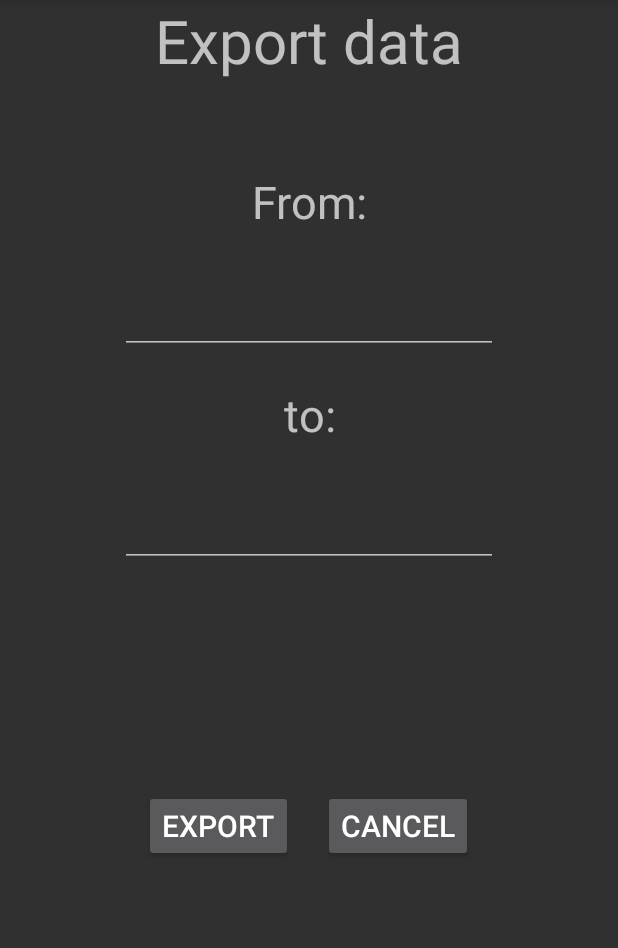
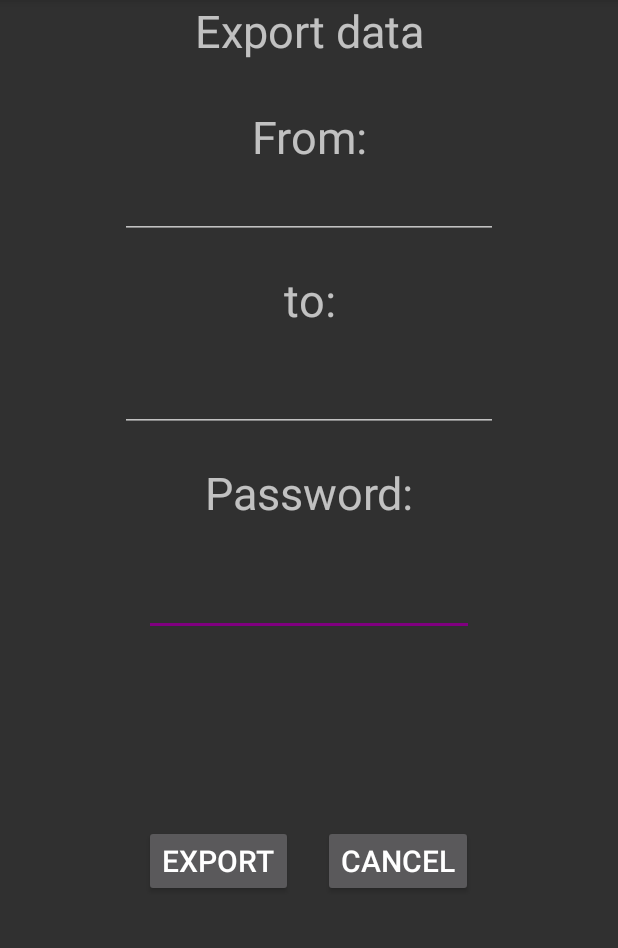
Before and after one commit to venancioromero/TFG, an Android app: the ExportData screen opened directly, with no data from a screen before it, on a phone screen of 412 x 824 dp, the part 120-1068 px from its top. Run offline under Robolectric (Android 15) with nearby library versions, the phone set to English and light mode, and no system bars; libraries missing offline, so code that uses them is left out: ir.mahdi.mzip.

Commit message:
zip feature added

```diff
--- a/Laura/app/build.gradle
+++ b/Laura/app/build.gradle
@@ -40,4 +40,7 @@ dependencies {
 
     // Chart
     implementation 'com.github.PhilJay:MPAndroidChart:v3.0.3'
+
+    // zip
+    implementation 'com.github.ghost1372:Mzip-Android:0.4.0'
 }
--- a/Laura/app/src/main/res/layout/activity_export_data.xml
+++ b/Laura/app/src/main/res/layout/activity_export_data.xml
@@ -12,17 +12,15 @@
         android:layout_height="wrap_content"
         android:gravity="center"
         android:text="@string/export_data"
-        android:textSize="40dp" />
+        android:textSize="30dp" />
     <TextView
         android:id="@+id/textView"
         android:layout_width="match_parent"
         android:layout_height="wrap_content"
         android:gravity="center_horizontal"
-        android:layout_marginTop="60dp"
-        android:layout_marginBottom="20dp"
+        android:layout_marginTop="30dp"
         android:text="From:"
-        android:textSize="30dp"
-         />
+        android:textSize="30dp"/>
     <EditText
         android:id="@+id/dateFrom"
         android:layout_width="match_parent"
@@ -32,7 +30,7 @@
         android:cursorVisible="false"
         android:focusable="false"
         android:focusableInTouchMode="false"
-        android:textSize="30dp"
+        android:textSize="20dp"
         android:textAlignment="center"
         android:onClick="showDatePicker"/>
 
@@ -56,8 +54,32 @@
         android:cursorVisible="false"
         android:textAlignment="center"
         android:focusable="false"
+        android:textSize="20dp"
+        android:focusableInTouchMode="false"/>
+
+    <TextView
+        android:layout_width="match_parent"
+        android:layout_height="wrap_content"
+        android:text="Password:"
+        android:layout_marginLeft="80dp"
+        android:layout_marginRight="80dp"
+        android:layout_margin="20dp"
+        android:inputType="text"
         android:textSize="30dp"
-        android:focusableInTouchMode="false"/>
+        android:gravity="center_horizontal"
+        />
+
+    <EditText
+        android:id="@+id/et_password"
+        android:layout_width="220dp"
+        android:layout_height="wrap_content"
+        android:layout_marginLeft="80dp"
+        android:layout_marginRight="80dp"
+        android:layout_gravity="center"
+        android:textAlignment="center"
+        android:textSize="25dp"
+        android:inputType="textPassword" />
+
 
     <LinearLayout xmlns:android="http://schemas.android.com/apk/res/android"
         xmlns:tools="http://schemas.android.com/tools"
```
Also changed, not shown: Laura/app/src/main/java/com/venoty/laura/ExportData.java (+23 -8 lines).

[What you are asked to do] Return each line of the data above that includes the word "false".

[Reply]
         android:cursorVisible="false"
         android:focusable="false"
         android:focusableInTouchMode="false"
         android:cursorVisible="false"
         android:focusable="false"
+        android:focusableInTouchMode="false"/>
-        android:focusableInTouchMode="false"/>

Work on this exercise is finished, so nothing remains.